Work required: Which of the lines in the data mention the string "template"? List them all.

BEGIN Records for this task

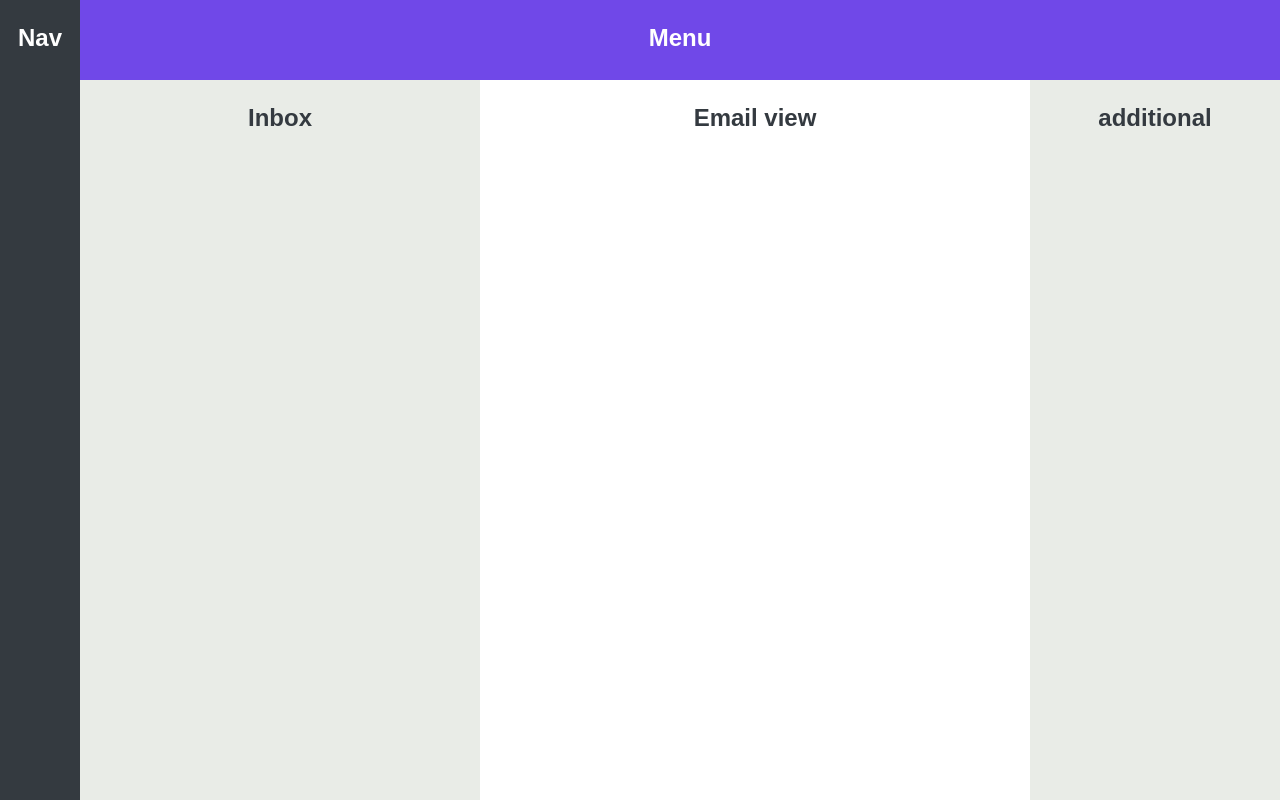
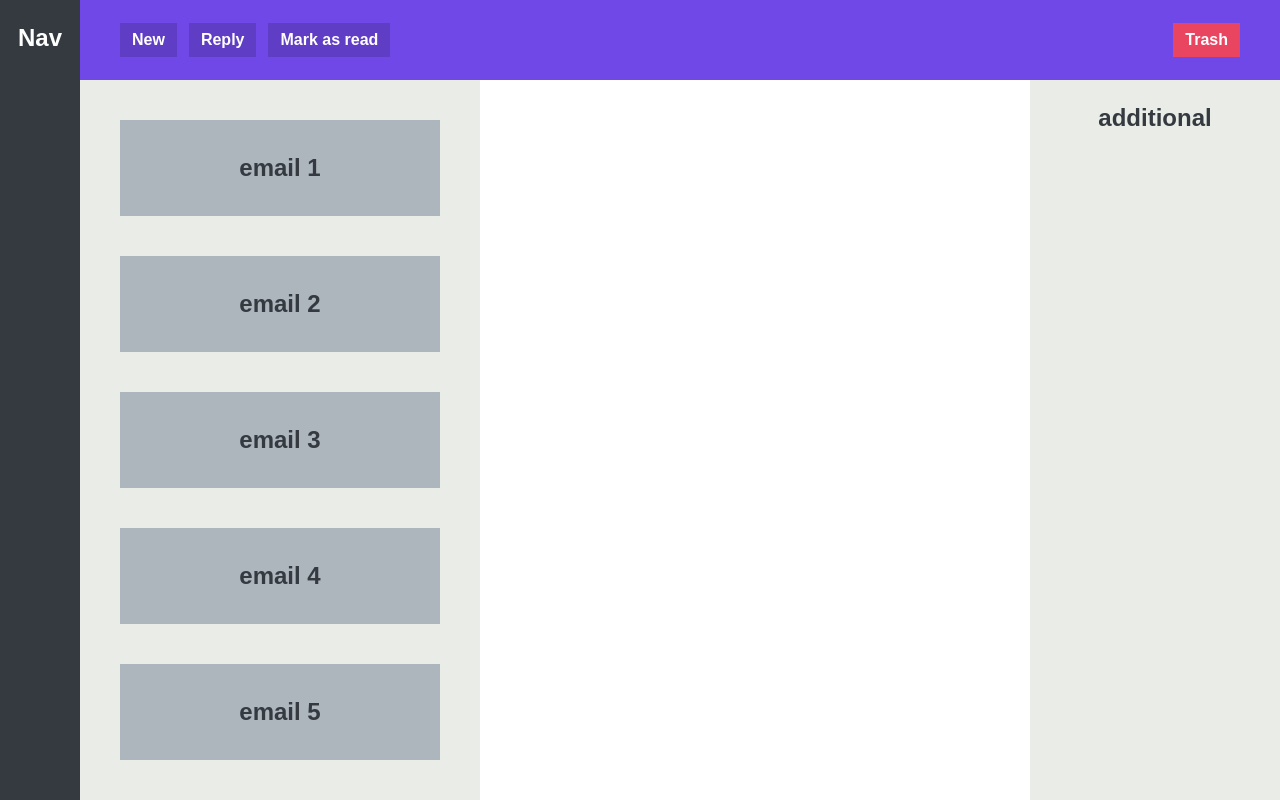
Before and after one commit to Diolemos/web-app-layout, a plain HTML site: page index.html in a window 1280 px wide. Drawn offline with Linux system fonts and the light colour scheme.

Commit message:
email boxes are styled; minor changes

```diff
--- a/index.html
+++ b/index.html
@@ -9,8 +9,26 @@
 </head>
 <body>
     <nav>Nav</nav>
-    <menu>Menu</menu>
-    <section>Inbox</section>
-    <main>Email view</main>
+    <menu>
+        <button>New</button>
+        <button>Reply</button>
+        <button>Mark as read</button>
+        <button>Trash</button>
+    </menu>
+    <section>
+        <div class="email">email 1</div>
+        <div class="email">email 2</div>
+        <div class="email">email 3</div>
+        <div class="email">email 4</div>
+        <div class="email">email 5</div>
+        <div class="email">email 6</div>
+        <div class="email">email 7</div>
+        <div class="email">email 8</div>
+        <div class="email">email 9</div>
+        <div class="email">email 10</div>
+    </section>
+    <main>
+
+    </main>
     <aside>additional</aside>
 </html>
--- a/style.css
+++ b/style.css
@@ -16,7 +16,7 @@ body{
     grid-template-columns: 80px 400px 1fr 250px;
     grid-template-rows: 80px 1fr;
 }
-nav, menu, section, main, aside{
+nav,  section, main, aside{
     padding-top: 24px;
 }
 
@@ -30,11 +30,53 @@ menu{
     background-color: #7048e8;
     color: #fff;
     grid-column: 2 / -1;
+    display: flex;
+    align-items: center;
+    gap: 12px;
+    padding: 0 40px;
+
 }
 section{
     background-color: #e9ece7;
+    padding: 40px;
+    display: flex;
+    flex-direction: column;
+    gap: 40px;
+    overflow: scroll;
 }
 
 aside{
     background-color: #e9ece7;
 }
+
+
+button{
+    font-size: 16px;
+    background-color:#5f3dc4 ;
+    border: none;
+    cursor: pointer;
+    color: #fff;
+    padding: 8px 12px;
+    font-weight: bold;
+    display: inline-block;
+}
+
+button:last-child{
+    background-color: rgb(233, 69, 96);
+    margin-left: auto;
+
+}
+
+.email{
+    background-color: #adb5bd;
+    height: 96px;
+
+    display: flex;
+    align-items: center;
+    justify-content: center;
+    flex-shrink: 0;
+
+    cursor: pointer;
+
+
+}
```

END Records for this task

Result below:
     grid-template-columns: 80px 400px 1fr 250px;
     grid-template-rows: 80px 1fr;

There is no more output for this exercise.